Day after day on your feet can lead to aching, tired feet, varicose veins, and pain in your legs, knees, hips, lower back, shoulders and neck. It’s time to take a stand on keeping your feet healthy and preventing painful, progressive problems. The first steps are yours—wear the right shoes and make pampering your feet a priority.
Shoe Shopping Secrets
Adjust. Look for shoes that are adjustable, with hook-and-loop closures, laces or buckles you can loosen.
Choose shoes that look like your feet. Your foot is not pointed so neither should your shoes be—your shoes should have the same shape as your feet. The shoe should also be wide where your foot is wide. The heel and sole should be rigid and supportive. It’s simple: your shoes should not change the shape of your foot, instead they should support your foot structure.
Arrive padded. Cushioned socks are a working woman’s best friend. They protect your heels and shield sweat from mixing with bacteria—the recipe for stinky shoes. If you have circulation problems, you may need a sock with support.
Add more padding. When you work on hard floors, you’ll want to have shock-absorbing insoles and good arch support.
Look for new insoles when you buy new shoes and try them on together. Pick ones that sit closely against your foot—ideally, contoured and made from EVA.
Find a heel height that’s just right. You don’t want a heel that’s too high or too flat. A shoe with a wide base directly under your heel can be the most comfortable and supportive.
Buy more than one pair. Podiatrists discourage wearing any shoes two days in a row. Shoes need a full 24 hours to dry out—wearing damp shoes means you’re walking with bacteria and fungus that can lead to athlete’s foot and Plantar Warts.
On-the-Job Foot Survivor Skills
Before you start the workday, elevate your feet, and do some ankle rolls.
Drink water all day to help keep your feet and ankles from swelling.
If you have to stand in one place, move around every hour. While you’re standing, tap your toes, tighten and relax your calves and flex and straighten your knees and ankles.
Refresh your feet. Change your socks at least once a day. While you’re at it, go ahead and switch out your shoes every day or at least, every other day.

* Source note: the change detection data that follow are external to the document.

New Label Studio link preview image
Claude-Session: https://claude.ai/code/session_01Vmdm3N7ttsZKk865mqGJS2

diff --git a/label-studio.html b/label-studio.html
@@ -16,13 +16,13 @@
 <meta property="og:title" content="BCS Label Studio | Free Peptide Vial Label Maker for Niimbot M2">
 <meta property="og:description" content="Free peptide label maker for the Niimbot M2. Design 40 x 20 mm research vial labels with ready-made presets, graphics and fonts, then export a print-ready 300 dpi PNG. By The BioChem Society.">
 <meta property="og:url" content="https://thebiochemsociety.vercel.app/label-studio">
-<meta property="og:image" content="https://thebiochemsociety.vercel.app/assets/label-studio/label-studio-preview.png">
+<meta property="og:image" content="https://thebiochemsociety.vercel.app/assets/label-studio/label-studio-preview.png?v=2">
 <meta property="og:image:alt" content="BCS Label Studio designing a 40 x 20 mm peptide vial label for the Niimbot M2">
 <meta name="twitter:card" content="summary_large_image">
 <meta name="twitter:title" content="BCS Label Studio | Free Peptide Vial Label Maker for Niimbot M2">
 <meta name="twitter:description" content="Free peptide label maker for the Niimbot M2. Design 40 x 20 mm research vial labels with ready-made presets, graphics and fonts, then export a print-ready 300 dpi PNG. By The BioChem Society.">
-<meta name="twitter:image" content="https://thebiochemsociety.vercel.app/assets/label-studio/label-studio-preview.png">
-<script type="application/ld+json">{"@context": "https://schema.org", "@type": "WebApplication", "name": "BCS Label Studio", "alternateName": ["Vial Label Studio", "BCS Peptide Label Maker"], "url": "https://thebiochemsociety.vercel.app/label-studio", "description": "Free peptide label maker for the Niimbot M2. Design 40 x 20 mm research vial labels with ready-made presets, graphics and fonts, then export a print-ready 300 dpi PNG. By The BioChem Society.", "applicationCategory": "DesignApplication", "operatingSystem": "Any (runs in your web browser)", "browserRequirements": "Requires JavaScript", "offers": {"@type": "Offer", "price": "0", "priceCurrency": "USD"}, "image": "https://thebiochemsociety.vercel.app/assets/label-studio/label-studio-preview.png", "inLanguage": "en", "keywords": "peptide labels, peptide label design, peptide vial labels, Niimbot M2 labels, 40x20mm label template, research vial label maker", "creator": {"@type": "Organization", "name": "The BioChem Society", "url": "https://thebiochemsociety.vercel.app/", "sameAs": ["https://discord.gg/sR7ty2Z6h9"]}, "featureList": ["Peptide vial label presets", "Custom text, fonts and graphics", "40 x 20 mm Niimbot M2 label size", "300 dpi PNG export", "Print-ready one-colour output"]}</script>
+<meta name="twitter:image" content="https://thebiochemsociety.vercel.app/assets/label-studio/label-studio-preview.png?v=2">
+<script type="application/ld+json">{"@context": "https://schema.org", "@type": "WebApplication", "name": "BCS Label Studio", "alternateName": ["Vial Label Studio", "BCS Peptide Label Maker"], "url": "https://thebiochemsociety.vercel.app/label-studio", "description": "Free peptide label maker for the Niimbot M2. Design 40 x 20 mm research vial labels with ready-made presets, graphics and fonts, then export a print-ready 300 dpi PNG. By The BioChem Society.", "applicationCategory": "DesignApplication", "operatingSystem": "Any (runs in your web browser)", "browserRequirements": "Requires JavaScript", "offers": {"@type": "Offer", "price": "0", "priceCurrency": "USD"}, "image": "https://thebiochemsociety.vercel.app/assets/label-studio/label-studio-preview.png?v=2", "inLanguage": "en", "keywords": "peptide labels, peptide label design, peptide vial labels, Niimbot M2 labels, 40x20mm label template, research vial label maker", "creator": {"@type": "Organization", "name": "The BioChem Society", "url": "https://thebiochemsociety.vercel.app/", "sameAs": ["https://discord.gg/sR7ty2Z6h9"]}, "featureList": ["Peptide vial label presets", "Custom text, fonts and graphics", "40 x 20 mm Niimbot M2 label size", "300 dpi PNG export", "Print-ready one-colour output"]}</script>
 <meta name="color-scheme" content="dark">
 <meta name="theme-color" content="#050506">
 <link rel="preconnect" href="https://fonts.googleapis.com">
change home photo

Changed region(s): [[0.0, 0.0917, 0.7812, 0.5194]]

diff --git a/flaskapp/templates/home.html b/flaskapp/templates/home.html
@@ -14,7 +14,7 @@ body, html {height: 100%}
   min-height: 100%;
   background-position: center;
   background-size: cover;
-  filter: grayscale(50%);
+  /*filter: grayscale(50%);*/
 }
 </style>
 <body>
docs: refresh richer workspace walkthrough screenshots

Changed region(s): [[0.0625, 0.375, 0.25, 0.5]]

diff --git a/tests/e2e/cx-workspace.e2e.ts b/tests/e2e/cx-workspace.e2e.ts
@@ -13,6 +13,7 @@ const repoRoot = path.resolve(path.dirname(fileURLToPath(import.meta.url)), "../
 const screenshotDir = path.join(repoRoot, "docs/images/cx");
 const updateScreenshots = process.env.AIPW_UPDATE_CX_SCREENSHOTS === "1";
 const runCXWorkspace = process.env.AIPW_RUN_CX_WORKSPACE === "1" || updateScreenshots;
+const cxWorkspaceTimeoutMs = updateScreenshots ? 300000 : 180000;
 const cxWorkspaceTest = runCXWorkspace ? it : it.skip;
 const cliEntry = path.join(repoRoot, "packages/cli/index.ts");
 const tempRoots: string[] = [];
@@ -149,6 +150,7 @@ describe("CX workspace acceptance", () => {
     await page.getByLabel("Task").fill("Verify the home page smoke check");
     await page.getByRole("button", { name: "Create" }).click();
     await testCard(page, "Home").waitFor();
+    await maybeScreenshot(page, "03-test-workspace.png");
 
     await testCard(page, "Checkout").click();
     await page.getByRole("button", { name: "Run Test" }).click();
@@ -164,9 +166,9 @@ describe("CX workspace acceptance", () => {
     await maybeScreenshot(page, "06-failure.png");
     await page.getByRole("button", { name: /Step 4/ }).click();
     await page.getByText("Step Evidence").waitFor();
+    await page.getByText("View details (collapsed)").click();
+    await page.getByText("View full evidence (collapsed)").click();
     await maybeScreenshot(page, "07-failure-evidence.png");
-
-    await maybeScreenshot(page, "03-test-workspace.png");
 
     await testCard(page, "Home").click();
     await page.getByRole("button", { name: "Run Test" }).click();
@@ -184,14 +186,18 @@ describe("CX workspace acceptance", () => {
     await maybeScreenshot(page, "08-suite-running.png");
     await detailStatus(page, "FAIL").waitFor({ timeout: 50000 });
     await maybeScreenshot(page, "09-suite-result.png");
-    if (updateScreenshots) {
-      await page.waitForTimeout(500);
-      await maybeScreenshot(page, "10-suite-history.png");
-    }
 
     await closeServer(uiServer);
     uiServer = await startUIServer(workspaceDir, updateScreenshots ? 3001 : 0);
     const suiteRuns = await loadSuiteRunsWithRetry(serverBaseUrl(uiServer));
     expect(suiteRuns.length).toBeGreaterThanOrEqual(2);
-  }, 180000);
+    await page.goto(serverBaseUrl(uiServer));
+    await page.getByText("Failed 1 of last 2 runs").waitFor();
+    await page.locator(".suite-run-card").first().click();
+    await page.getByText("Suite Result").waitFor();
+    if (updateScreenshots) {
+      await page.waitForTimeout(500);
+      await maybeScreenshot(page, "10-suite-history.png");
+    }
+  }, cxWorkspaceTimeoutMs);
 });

To transition from work to home, let your feet rest. Follow as much of this routine as you can. Remember, it’s time to take a stand about taking care of your feet.
• If your feet feel inflamed, take an anti-inflammatory like aspirin, ibuprofen or naproxen sodium as appropriate.
• Elevate your feet above your heart for at least 15 minutes.
• Lay a cool, damp towel over your lower legs, ankles and feet.
• Lightly massage your feet and ankles to improve circulation.
• Soak your feet for at least 5 minutes and then gently use a pumice stone. Dry, then moisturize your feet.
• Roll your feet over a frozen bottle of water.
Canadian Centre for Occupational Health and Safety:
“Foot Comfort and Safety at Work”
“Working in a Standing Position”
The College of Podiatry: “Occupational Podiatry”
SCP. Working Feet: A Practical Guide to Looking After your Feet at Work. Society of Chiropodists and Podiatrists.
Scrubs: The Nurse’s Guide to Good Living: “The Nurse’s Guide to Buying Shoes.”
EHSToday: “Preventing Foot Pain in the Work Force.” http://ehstoday.com/ppe/foot-protection/ehs_imp_36713